Art History likely won’t be the only brewery to benefit from its new lager-focused production facility. In August, the Raus founded a parent company called Geneva Lager Works. They’ll brew Art History’s beers there, but they’ll also have the capacity to brew on contract for others. With the option to produce 20- and 40-barrel batches, the Raus envision Geneva Lager Works as a way for other companies to add dialed-in lagers to their portfolios.


“Most small breweries aren’t designed to do lagers,” Tom says. “We could handle that quite easily for them without them having to go to larger contract brewers and sign these higher commitments.” According to that vision, the new facility—which they hope will go online this November—would help to usher in the next phase of Chicago’s lager renaissance.

The Quiet Side of Hype

Maybe it’s Art History’s stylistic focus that makes its achievements seem more humble and less glamorous than, say, a brewery known for boundary-pushing double IPAs or over-the-top fruited sours. Ask Browne about his favorite ingredient, and he won’t mention experimental hops or some thiolized yeast strain—he brags about his water. The brewery’s municipal water profile is the main reason Art History was insistent that its new production facility also be located in Geneva, despite the town’s relative lack of warehouse space.

“The whole city of Geneva has [reverse osmosis] water coming out of the taps,” Browne says. “I don’t know if they add some minerals or let some bleed through, but it’s very, very soft water that’s perfect for lager brewing. So, I can’t take all the credit for the beer—the water has a lot to do with it.”

Maybe drinkers aren’t totally clued in to the water chemistry of Art History’s beers, but they’re in demand anyway. For a beer festival that Untappd organized last year in Southern California, Art History took four lagers to pour. Those turned out to be half the total number of lagers poured at the festival—eight, out of 420-plus beers.

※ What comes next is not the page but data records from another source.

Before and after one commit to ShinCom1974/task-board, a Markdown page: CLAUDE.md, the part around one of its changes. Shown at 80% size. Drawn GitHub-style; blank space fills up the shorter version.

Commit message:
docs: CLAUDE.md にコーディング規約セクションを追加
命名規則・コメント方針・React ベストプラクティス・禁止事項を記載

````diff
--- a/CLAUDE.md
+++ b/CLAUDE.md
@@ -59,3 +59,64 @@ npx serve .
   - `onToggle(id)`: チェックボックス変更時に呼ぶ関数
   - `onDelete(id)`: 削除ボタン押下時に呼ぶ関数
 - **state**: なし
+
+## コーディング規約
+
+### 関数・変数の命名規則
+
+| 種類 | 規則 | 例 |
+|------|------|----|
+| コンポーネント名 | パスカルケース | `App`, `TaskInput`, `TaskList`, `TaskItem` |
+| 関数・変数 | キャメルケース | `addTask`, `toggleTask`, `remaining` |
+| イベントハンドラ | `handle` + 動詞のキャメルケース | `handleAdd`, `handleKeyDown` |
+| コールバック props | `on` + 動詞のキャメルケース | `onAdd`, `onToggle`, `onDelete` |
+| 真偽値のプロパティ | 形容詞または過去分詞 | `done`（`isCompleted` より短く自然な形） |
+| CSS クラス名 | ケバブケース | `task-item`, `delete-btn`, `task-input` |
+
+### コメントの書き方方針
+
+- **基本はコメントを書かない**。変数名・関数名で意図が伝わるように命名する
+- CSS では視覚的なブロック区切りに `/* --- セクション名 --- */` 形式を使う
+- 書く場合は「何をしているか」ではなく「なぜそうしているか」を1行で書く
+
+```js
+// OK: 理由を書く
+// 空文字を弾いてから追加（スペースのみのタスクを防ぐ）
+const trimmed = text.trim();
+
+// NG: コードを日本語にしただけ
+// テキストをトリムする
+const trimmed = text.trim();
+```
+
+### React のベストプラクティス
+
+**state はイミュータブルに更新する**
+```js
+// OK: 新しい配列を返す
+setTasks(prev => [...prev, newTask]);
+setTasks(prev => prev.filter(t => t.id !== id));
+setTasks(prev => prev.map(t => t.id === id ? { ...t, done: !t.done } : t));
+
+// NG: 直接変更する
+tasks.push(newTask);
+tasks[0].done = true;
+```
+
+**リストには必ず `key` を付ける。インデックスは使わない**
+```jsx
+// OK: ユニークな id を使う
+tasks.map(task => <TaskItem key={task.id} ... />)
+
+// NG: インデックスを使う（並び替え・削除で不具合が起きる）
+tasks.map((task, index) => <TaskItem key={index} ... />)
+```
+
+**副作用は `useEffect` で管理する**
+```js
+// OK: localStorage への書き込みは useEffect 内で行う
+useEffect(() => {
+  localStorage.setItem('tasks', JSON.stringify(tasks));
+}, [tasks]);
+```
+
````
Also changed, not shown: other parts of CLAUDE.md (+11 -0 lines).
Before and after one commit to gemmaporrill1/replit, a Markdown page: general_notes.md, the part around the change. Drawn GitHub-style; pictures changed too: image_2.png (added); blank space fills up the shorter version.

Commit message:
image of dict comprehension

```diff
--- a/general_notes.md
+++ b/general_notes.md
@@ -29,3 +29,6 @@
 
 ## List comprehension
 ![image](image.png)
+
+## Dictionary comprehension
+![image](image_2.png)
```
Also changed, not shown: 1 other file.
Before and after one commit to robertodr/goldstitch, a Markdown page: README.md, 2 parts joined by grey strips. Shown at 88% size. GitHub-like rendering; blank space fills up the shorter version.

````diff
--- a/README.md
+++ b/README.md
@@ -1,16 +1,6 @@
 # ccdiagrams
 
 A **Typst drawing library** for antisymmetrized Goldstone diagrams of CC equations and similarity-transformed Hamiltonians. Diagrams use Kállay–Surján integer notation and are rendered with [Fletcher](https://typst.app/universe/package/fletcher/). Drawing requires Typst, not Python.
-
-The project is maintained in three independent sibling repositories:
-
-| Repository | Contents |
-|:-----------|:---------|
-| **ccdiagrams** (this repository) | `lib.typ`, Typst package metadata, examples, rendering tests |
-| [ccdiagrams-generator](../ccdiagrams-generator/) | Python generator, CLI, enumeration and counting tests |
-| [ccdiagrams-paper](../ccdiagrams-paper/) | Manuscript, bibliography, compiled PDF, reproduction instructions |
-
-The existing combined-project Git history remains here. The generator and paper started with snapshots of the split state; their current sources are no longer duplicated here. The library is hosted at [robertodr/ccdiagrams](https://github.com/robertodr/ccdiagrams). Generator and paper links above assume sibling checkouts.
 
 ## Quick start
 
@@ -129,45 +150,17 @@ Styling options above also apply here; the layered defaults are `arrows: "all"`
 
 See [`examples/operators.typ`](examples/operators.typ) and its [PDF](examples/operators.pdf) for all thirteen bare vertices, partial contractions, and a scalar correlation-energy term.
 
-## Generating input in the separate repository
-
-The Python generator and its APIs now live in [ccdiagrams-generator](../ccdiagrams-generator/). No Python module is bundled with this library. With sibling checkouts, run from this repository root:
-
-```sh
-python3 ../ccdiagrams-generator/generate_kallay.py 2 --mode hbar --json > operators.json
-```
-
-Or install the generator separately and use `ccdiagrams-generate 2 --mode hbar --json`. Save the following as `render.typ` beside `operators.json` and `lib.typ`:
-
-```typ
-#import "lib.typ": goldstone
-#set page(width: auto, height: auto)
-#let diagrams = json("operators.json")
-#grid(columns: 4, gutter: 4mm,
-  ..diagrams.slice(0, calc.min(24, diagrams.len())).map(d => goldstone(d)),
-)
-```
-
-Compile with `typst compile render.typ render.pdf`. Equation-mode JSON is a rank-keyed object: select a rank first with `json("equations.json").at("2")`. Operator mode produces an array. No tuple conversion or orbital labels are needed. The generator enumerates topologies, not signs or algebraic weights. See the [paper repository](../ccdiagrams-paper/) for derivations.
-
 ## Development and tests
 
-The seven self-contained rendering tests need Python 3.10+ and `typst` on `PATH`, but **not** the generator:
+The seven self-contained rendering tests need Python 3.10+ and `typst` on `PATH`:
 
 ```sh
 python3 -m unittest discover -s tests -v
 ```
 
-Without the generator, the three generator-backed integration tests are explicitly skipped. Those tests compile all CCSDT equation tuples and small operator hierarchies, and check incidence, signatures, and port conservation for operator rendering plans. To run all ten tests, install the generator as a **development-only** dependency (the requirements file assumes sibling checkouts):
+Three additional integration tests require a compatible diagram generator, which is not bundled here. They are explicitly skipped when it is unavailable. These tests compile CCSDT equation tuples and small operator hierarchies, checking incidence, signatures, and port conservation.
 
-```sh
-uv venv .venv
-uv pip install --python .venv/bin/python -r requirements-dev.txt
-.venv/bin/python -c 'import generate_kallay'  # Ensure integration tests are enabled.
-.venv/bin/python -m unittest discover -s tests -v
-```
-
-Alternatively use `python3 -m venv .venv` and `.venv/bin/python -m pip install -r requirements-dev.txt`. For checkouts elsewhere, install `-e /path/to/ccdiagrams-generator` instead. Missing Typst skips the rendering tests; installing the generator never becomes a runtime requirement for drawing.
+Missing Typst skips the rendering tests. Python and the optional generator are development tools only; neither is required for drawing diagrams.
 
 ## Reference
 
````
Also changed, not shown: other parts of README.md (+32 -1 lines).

“No wonder we had the longest lines,” Browne says.

The brewery currently can’t keep up with the demand from local drinkers, but the new facility will mean expanded packaging capacity as well as a wider distribution footprint. Cindy Rau says her desk is covered with sticky notes with the names of bars that “need our beer today” with a smiley face next to each one. The slower fermentation time for many of Art History’s beers means that, often, it’s not able to meet demand immediately.

“It’s a good problem,” Cindy says. “But it’s still a problem.”

The interest in certain styles still takes the brewery by surprise: Recently, Art History brewed a small batch of ESB and allotted almost all of it to local liquor chain Binny’s Beverage Depot. It sold out almost immediately, and bars from other counties began calling to ask for it. The brewery’s nascent forays into pub ales have also proven unexpectedly popular, prompting Art History to plan adding more firkins of milds and bitters brewed for local bars.

Art History’s success with these beers ought to be of interest to anyone jaded by craft beer’s flash-in-the-pan trends. Like the beers themselves, the brewery’s success is simple, straightforward, and clear.

“Having the best product, that’s your ticket to the dance,” Cindy Rau says. “I feel confident that we’re putting out amazing, world-class beer, and we’re seeing people responding very positively.”